A policeman with the Motorbike Unit of the Legon Police Station yesterday afternoon detained a reporter of The Finder newspaper for recording videos of him in the line of duty.
The officer, whose name was given as Sergeant Solomon Tackie, had been incensed by the video recording which the reporter, Selorm Gborbidzi, had done of him after he had stopped the trotro the reporter was in.
The incident occurred at the Legon bus stop, when the officer spotted the driver’s mate of the said trotro having his upper body outside of the vehicle, calling for passengers as mates usually do.
When he got to the vehicle, which had moved on to the bus stop after the Legon roundabout to park despite directions from the incensed policeman to park immediately, he instructed the driver to get out, while instructing the passengers to disembark.
This call displeased the passengers, who had been wondering what offence the driver, one Rashid, had committed. It was at this point that Sgt Tackie said it was the mate who was the offending party.
This information did not go down well with the passengers, who insisted that since it was the mate, and not the driver who had committed an offence, he could not rightly seek to punish the driver, and by extension them.
This led to a protracted exchange between the driver and the police officer. At this point I thought the situation was becoming absurd so I decided to record the incident.
This action displeased Sgt. Tackie, who tried to seize my phone. I resisted his attempt.
This attempt to confiscate my phone led to further confrontations with the other passengers. At this point he got on his walkie-talkie to call for backup from the office.
It was at this point that other passengers started accusing him of being drunk on duty, as they could smell alcohol on his breath.
At about 12:45pm, some 15 minutes after the incident started, the squad car arrived.

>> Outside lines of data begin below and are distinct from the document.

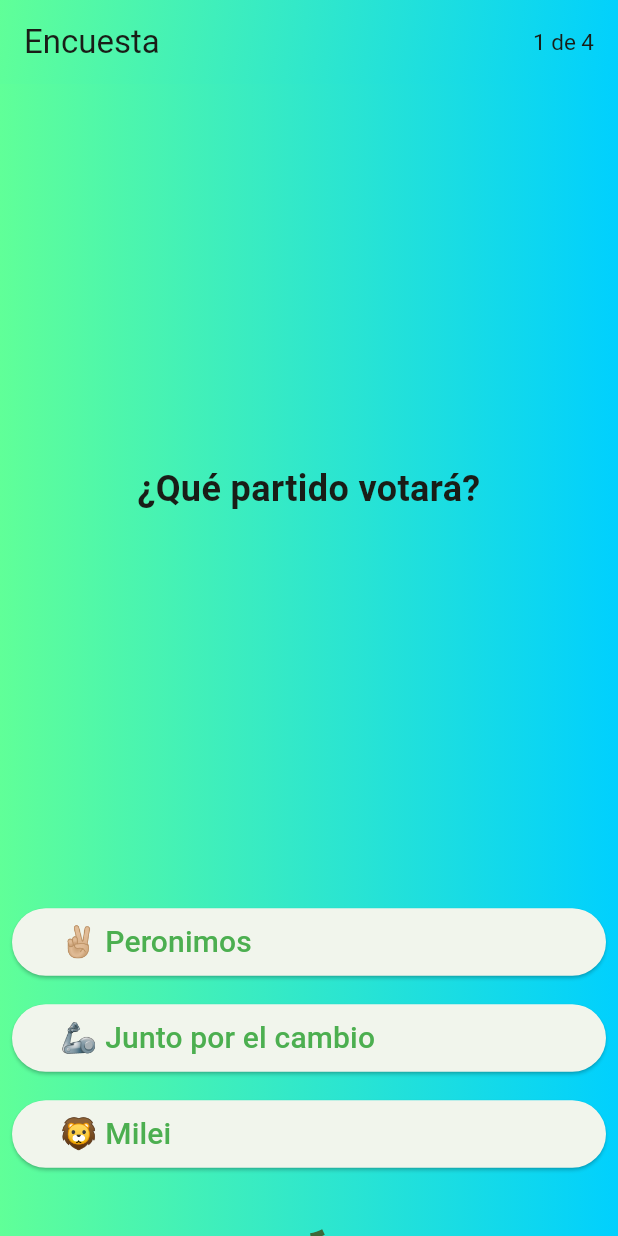
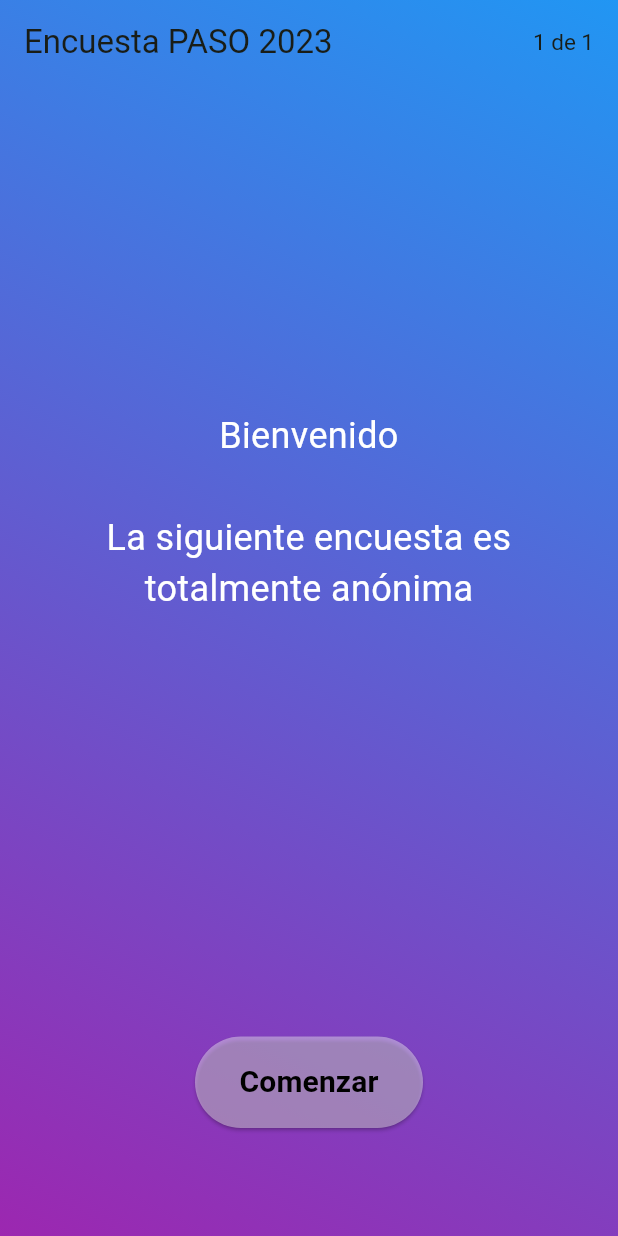
Before and after one commit to AlejandroDiBattista/encuestas, a Flutter app: the screen it shows after launch, on a phone screen of 412 x 824 dp. Run offline on Flutter 3.47's test engine with Material 2 defaults, Android fonts, the phone set to English and light mode, and no system bars; our stand-ins replace get; missing offline and left inert: gsheets; key blocks and very long unbroken strings in the code were emptied for the run.

Commit message:
Encuesta simple

```diff
--- a/lib/main.dart
+++ b/lib/main.dart
@@ -23,10 +23,8 @@
         theme: ThemeData(
           appBarTheme: AppBarTheme(color: Colores.comenzar),
           colorSchemeSeed: Colors.green,
-          // colorSchemeSeed: Colores.comenzar,
           useMaterial3: true,
         ),
-        // home: const LoginPage());
         home: const EncuestaPage());
   }
 }
--- a/lib/modelos/pregunta.dart
+++ b/lib/modelos/pregunta.dart
@@ -1,3 +1,4 @@
+import 'dart:collection';
 import 'dart:convert';
 import '../sheets_api.dart';
 
@@ -7,10 +8,11 @@
   String id;
   String descripcion;
   List<String> respuestas;
+  int respuesta = 0;
 
   Pregunta({required this.id, required this.descripcion, required this.respuestas});
 
-  Pregunta copyWith({String? id, String? descripcion, List<String>? respuestas}) => Pregunta(
+  Pregunta copyWith({String? id, String? descripcion, List<String>? respuestas, List<int>? cantidades}) => Pregunta(
         id: id ?? this.id,
         descripcion: descripcion ?? this.descripcion,
         respuestas: respuestas ?? this.respuestas,
@@ -37,7 +39,8 @@
   @override
   int get hashCode => id.hashCode ^ descripcion.hashCode ^ respuestas.hashCode;
 
-  static Preguntas preguntas = [];
+  bool get opcionUnica => respuestas.length == 1;
+  bool get esContestada => respuesta != 0;
 
   static Preguntas ejemplos = [
     Pregunta(
@@ -63,16 +66,81 @@
     )
   ];
 
-  static Future<void> cargar() async {
-    preguntas = await bajar();
-  }
-
-  static Future<Preguntas> bajar() async {
-    final datos = await SheetsApi.traerPreguntas();
-    return datos.map((dato) => Pregunta.fromMap(dato)).toList();
-  }
+  // static Future<void> cargar() async {
+  //   preguntas = await bajar();
+  // }
 
   static void guardarRespuestas(List<int> datos) async {
     await SheetsApi.registrarRespuestas(datos);
   }
 }
+
+class Encuesta extends ListBase<Pregunta> {
+  List<Pregunta> preguntas = [];
+  int posicion = -1;
+
+  Encuesta() {
+    posicion = -1;
+  }
+
+  int get length => preguntas.length;
+  set length(int newLength) => preguntas.length = newLength;
+
+  Pregunta operator [](int index) => preguntas[index];
+  void operator []=(int index, Pregunta value) => preguntas[index] = value;
+
+  void add(Pregunta pregunta) {
+    preguntas.add(pregunta);
+    posicion = 0;
+  }
+
+  bool siguiente() {
+    if (esFinal) return false;
+    posicion++;
+    return true;
+  }
+
+  bool anterior() {
+    if (esInicial) return false;
+    posicion--;
+    return true;
+  }
+
+  bool get esInicial => posicion == 0;
+  bool get esFinal => posicion == length - 1;
+
+  Pregunta get actual => preguntas[posicion];
+
+  void responder(int respuesta) {
+    preguntas[posicion].respuesta = respuesta;
+  }
+
+  static Future<Encuesta> bajar() async {
+    final datos = await SheetsApi.traerPreguntas();
+
+    final salida = Encuesta();
+    datos.forEach((dato) => salida.add(Pregunta.fromMap(dato)));
+    return salida;
+  }
+
+  void guardar() async {
+    await SheetsApi.registrarRespuestas(this.map((pregunta) => pregunta.respuesta).toList());
+  }
+
+  factory Encuesta.bienvenida() {
+    final salida = Encuesta();
+    salida.add(Pregunta(
+        id: "0", descripcion: 'Bienvenido..La siguiente encuesta es totalmente anónima', respuestas: ["Comenzar"]));
+    return salida;
+  }
+  factory Encuesta.ejemplo() {
+    final salida = Encuesta();
+    Pregunta.ejemplos.forEach((e) => salida.add(e));
+    return salida;
+  }
+
+  void reiniciar() {
+    preguntas.forEach((pregunta) => pregunta.respuesta = 0);
+    posicion = 0;
+  }
+}
--- a/lib/pages/encuesta_page.dart
+++ b/lib/pages/encuesta_page.dart
@@ -12,25 +12,19 @@
 }
 
 class _EncuestaPageState extends State<EncuestaPage> {
-  int actual = 0;
-  List<int> respuestas = [];
+  Encuesta encuesta = Encuesta.bienvenida();
 
-  Preguntas preguntas = Pregunta.preguntas;
+  bool cargando = false;
+  bool estadisticas = false;
 
-  bool cargando = true;
   @override
   void initState() {
     super.initState();
 
-    cargando = true;
-    preguntas = Pregunta.ejemplos;
-    preguntas.forEach((element) => respuestas.add(0));
+    // cargando = true;
 
-    Pregunta.cargar().then((value) {
-      preguntas = Pregunta.preguntas;
-      print("Preguntas cargadas ${Pregunta.preguntas.length}");
-      print("$preguntas");
-      preguntas.forEach((element) => respuestas.add(0));
+    Encuesta.bajar().then((v) {
+      encuesta = v;
       cargando = false;
       actualizar();
     });
@@ -38,135 +32,134 @@
 
   void actualizar() => setState(() {});
 
-  void seleccionarRespuesta(int respuesta) {
-    respuestas[actual] = (respuestas[actual] == respuesta) ? 0 : respuesta;
-    if (respuestas[actual] > 0) {
+  void marcarRespuesta(int respuesta) {
+    if (encuesta.actual.respuesta == respuesta) respuesta = 0;
+    encuesta.responder(respuesta);
     avanzarPregunta();
-    }
-    actualizar();
   }
 
   void retrocederPregunta() {
-    if (actual > 0) {
-      actual--;
-    }
+    encuesta.anterior();
     actualizar();
   }
 
   void avanzarPregunta() {
-    if (respuestas[actual] > 0) {
-      if (actual < preguntas.length - 1) actual++;
+    encuesta.siguiente();
+    if (encuesta.esFinal && encuesta.actual.esContestada) {
+      encuesta.guardar();
+      encuesta.reiniciar();
     }
     actualizar();
   }
 
   void finalizarEncuesta() {
-    Pregunta.guardarRespuestas(respuestas);
+    encuesta.guardar();
     Get.back();
   }
 
   @override
   Widget build(BuildContext context) {
-    final pregunta = preguntas[actual];
+    final pregunta = encuesta.actual;
     final respuestas = pregunta.respuestas;
 
     return Scaffold(
       appBar: crearTitulo(Row(
         mainAxisAlignment: MainAxisAlignment.spaceBetween,
         children: [
-          const Text('Encuesta'),
-          Text('${actual + 1} de ${preguntas.length}', style: const TextStyle(fontSize: 15)),
+          const Text('Encuesta PASO 2023'),
+          Text('${encuesta.posicion + 1} de ${encuesta.length}', style: const TextStyle(fontSize: 15))
         ],
       )),
+      extendBodyBehindAppBar: true,
       body: Container(
         decoration: crearFondo(),
         child: Column(
           mainAxisAlignment: MainAxisAlignment.spaceBetween,
           children: [
-            buildDescripcion(pregunta),
+            crearDescripcion(pregunta),
             Column(
               mainAxisAlignment: MainAxisAlignment.center,
-              children: respuestas.asMap().entries.map((item) => creardRespuesta(item.value, item.key)).toList(),
+              children: respuestas.asMap().entries.map((item) => crearRespuesta(item.key)).toList(),
             ),
-            cargando ? Center(child: CircularProgressIndicator()) : buildNavegacion(),
+            cargando ? Center(child: CircularProgressIndicator()) : crearNavegacion(),
+            // if (pregunta.opcionUnica) Spacer(),
           ],
         ),
       ),
     );
   }
 
-  Widget buildNavegacion() {
-    final esUltimaPregunta = actual == preguntas.length - 1;
-    final conRespuesta = respuestas[actual] > 0 || preguntas[actual].respuestas.isEmpty;
-    print("$respuestas");
-
+  Widget crearNavegacion() {
     return Padding(
-      padding: const EdgeInsets.symmetric(horizontal: 16.0, vertical: 16),
+      padding: const EdgeInsets.symmetric(horizontal: 32.0, vertical: 16),
       child: Row(
-        mainAxisAlignment: actual > 0 ? MainAxisAlignment.spaceBetween : MainAxisAlignment.end,
+        mainAxisAlignment: !encuesta.esInicial ? MainAxisAlignment.spaceBetween : MainAxisAlignment.end,
         children: [
-          if (actual > 0)
-            SizedBox(
-              width: 120,
-              child: OutlinedButton(onPressed: retrocederPregunta, child: const Text('Anterior')),
-            ),
+          if (!encuesta.esInicial) crearBoton('Anterior', retrocederPregunta),
           SizedBox(height: 32),
-          if (conRespuesta && !esUltimaPregunta)
-            SizedBox(
-              width: 120,
-              child: OutlinedButton(onPressed: avanzarPregunta, child: Text('Siguiente')),
-            ),
-          if (conRespuesta && esUltimaPregunta)
-            SizedBox(
-              width: 120,
-              child: FilledButton(
-                  onPressed: finalizarEncuesta,
-                  child: Text('Finalizar', style: TextStyle(fontWeight: FontWeight.bold))),
-            ),
+          if (encuesta.actual.esContestada) crearBoton('Siguiente', avanzarPregunta),
         ],
       ),
     );
   }
 
-  Widget buildDescripcion(Pregunta pregunta) {
-    return Expanded(
+  SizedBox crearBoton(String texto, VoidCallback accion) {
+    return SizedBox(
+        width: 120,
+        child: OutlinedButton(onPressed: accion, child: Text(texto, style: TextStyle(color: Colors.white))));
+  }
+
+  Widget crearDescripcion(Pregunta pregunta) => Expanded(
       child: Center(
           child: Padding(
               padding: const EdgeInsets.symmetric(horizontal: 16, vertical: 8),
-          child: Text(
-            pregunta.descripcion,
-            style: const TextStyle(fontSize: 24, fontWeight: FontWeight.bold),
-            textAlign: TextAlign.center,
-          ),
-        ),
-      ),
-    );
-  }
+              child: Text(pregunta.descripcion.replaceAll(".", "\n"),
+                  style: const TextStyle(fontSize: 24, fontWeight: FontWeight.normal, color: Colors.white),
+                  textAlign: TextAlign.center))));
 
-  Widget creardRespuesta(String respuesta, int i) {
-    final bool seleccionado = (actual < respuestas.length) && (respuestas[actual] == i + 1);
-    final par = respuesta.split("|").first.split(":");
+  Widget crearRespuesta(int i) {
+    final pregunta = encuesta.actual;
+    final respuesta = pregunta.respuestas[i];
+    final bool seleccionado = (i + 1) == pregunta.respuesta;
+    final par = respuesta.split(".");
 
     final texto = par[0].trim();
     final info = par.length > 1 ? par[1].trim() : "";
-    print('[$texto] - [$info] $seleccionado');
 
-    final color = (seleccionado ? Colors.red : Colors.green);
+    final color = (seleccionado ? Colors.yellow : Colors.black);
+    final compacta = pregunta.opcionUnica;
+
     return Padding(
-      padding: const EdgeInsets.all(8.0),
+      padding: const EdgeInsets.symmetric(horizontal: 24, vertical: 8),
       child: ElevatedButton(
-        onPressed: () => seleccionarRespuesta(i + 1),
-        child: Padding(
-          padding: const EdgeInsets.all(8.0),
+        style: ElevatedButton.styleFrom(
+          backgroundColor: Colors.white.withOpacity(0.4), // Ajusta el nivel de transparencia aquí
+          padding: EdgeInsets.all(16),
+        ),
+        onPressed: () => marcarRespuesta(i + 1),
         child: SizedBox(
-            width: Get.width - 20,
-            child: Column(
-              crossAxisAlignment: CrossAxisAlignment.start,
+          width: compacta ? 120 : Get.width - 20,
+          child: Row(
+            mainAxisAlignment: MainAxisAlignment.spaceBetween,
+            crossAxisAlignment: CrossAxisAlignment.center,
             children: [
-                Text(texto, style: TextStyle(fontSize: 20, color: color)),
-                if (info.isNotEmpty) Text(info, style: TextStyle(fontSize: 16, color: color)),
+              Spacer(),
+              Column(
+                // crossAxisAlignment: compacta ? CrossAxisAlignment.center : CrossAxisAlignment.start,
+                children: [
+                  Text(
+                    texto,
+                    style: TextStyle(fontSize: 20, color: color, fontWeight: FontWeight.bold),
+                    textAlign: compacta ? TextAlign.center : TextAlign.start,
+                  ),
+                  if (info.isNotEmpty)
+                    Text(info, style: TextStyle(fontSize: 16, color: color, fontWeight: FontWeight.w100)),
                 ],
               ),
+              Spacer(),
+              if (estadisticas && !compacta)
+                Text("${12}", style: TextStyle(fontSize: 16, color: color, fontWeight: FontWeight.w100))
+            ],
           ),
         ),
       ),
--- a/lib/utils.dart
+++ b/lib/utils.dart
@@ -109,24 +109,14 @@
   print('| [ ${reloj.elapsedMilliseconds}ms ]');
 }
 
-AppBar crearTitulo(Widget titulo, {List<Widget>? actions}) => AppBar(
-    title: titulo,
-    centerTitle: false,
-    flexibleSpace: Container(
-      decoration: BoxDecoration(
-          gradient: LinearGradient(
-        colors: [Colores.comenzar, Colores.terminar],
-        begin: Alignment.topLeft,
-        end: Alignment.bottomRight,
-      )),
-    ),
-    actions: actions);
+AppBar crearTitulo(Widget titulo, {List<Widget>? actions}) =>
+    AppBar(title: titulo, backgroundColor: Colors.transparent, elevation: 0, actions: actions);
 
-BoxDecoration crearFondo() => BoxDecoration(
+BoxDecoration crearFondo() => const BoxDecoration(
         gradient: LinearGradient(
-      colors: [Colores.comenzar, Colores.terminar],
-      begin: Alignment.centerLeft,
-      end: Alignment.centerRight,
+      colors: [Colors.purple, Colors.blue],
+      begin: Alignment.bottomLeft,
+      end: Alignment.topRight,
     ));
 
 Widget resultado(String titulo, int valor, [bool invertido = false]) {
@@ -134,9 +124,7 @@
   var resultado = Text("$valor", style: TextStyle(color: Colors.blue, fontSize: 14, fontWeight: FontWeight.bold));
   return Padding(
     padding: const EdgeInsets.symmetric(horizontal: 4),
-    child: Row(
-      children: invertido ? [resultado, etiqueta] : [etiqueta, resultado],
-    ),
+    child: Row(children: invertido ? [resultado, etiqueta] : [etiqueta, resultado]),
   );
 }
 
```
Also changed, not shown: lib/sheets_api.dart (+2 -33 lines), 14 other files. Lines whose indentation alone changed are shown as unchanged.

He then grabbed me and shoved me into the car, without telling me what my offence was.
The other passengers then asked the newly arrived policemen where they were taking me, to which they answered that they were taking the reporter, whose identity they did not know at this point, to the Legon Police Station, few metres away.
En route, the two new officers tried to take my phone from me, because they “need to see what you are doing. You can’t be hiding and doing it.”

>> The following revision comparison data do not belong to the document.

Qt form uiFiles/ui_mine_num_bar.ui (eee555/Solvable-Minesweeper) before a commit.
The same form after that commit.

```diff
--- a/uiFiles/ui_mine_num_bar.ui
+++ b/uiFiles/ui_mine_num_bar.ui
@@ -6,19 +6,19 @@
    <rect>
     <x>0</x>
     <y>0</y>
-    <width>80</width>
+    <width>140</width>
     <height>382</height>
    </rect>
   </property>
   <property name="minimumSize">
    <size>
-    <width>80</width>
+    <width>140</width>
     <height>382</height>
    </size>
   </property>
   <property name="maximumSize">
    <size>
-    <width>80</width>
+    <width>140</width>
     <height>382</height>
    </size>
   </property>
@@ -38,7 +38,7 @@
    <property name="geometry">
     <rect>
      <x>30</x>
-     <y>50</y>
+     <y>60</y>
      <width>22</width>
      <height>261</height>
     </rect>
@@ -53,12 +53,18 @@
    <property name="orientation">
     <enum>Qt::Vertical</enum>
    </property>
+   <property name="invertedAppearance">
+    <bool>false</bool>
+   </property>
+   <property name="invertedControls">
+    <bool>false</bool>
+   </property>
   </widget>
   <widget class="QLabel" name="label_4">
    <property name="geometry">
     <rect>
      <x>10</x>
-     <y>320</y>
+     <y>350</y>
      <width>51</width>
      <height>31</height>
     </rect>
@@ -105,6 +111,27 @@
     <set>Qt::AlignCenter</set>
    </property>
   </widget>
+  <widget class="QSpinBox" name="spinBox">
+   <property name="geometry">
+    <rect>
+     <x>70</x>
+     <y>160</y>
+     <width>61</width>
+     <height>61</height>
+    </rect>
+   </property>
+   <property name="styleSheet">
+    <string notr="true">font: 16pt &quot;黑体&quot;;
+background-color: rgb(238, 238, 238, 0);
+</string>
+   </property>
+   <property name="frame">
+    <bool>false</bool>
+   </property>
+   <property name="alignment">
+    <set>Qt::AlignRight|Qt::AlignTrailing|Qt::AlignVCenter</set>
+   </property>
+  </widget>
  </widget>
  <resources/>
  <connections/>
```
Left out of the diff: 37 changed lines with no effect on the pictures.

At this point I opened the gate of the moving vehicle and started screaming that what they were doing amounted to harassment and I needed to call my boss. I did call my boss while all this was going on.
We got to the office, which was few metres from the bus stop where the incident had started.

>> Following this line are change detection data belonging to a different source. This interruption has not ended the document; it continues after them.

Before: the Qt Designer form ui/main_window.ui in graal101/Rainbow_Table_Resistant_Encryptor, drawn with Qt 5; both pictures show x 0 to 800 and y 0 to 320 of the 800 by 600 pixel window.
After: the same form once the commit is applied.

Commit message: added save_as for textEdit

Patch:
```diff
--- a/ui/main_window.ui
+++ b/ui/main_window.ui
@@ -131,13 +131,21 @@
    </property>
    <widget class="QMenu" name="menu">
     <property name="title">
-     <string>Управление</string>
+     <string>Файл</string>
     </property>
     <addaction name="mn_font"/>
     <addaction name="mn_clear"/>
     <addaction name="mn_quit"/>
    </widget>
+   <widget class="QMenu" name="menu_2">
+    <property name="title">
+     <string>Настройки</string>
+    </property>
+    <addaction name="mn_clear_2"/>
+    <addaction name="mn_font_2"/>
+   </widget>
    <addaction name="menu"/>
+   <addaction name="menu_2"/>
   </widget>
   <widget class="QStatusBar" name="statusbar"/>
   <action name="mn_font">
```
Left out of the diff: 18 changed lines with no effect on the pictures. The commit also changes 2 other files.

They again tried to take my phone from me, which I again resisted, as I did not know what they wanted to do with it.
One of the two police men then twisted my right arm behind me in an attempt to get me to relinquish my phone.
I again insisted that until I had secured my phone, I could not safely hand it to them. I eventually had to give it to the female officer who had been behind the counter when I first arrived.
They then asked me to sit on a bench behind them (at the counter), where they took my possessions from me and started making snide comments about journalists and a sense of invincibility and our tendency to act as though we are above the law.
Sgt. Tackie arrived subsequently and proceeded to goad me further.
Following this, I was told I would be charged for obstruction of justice and illegally snapping a video of a police officer in his line of duty.
They asked for my name, which I gave them. When they asked me to write it down, I told them I could not, unless my editor had arrived.
At this point, (an indeterminate amount of time after my arrival), they asked me to remove my shoes and socks and go into the cells.
I was in the cell for over an hour when the other cellmates told me it was merely procedural, so they would plead with me to “co-operate” with the police men.
The other officers in the office also came to tell me that I was being “stubborn and difficult”.
I eventually relented and gave them the information they had been seeking, but not before another officer, who seemed to be of high rank, came to tell me he could keep me in the cell all night.
At about 3:40 (I had no watch or phone), charges were officially levelled against me for obstructing an officer in his line of duty, illegally snapping videos of a police officer on duty and insulting a police officer.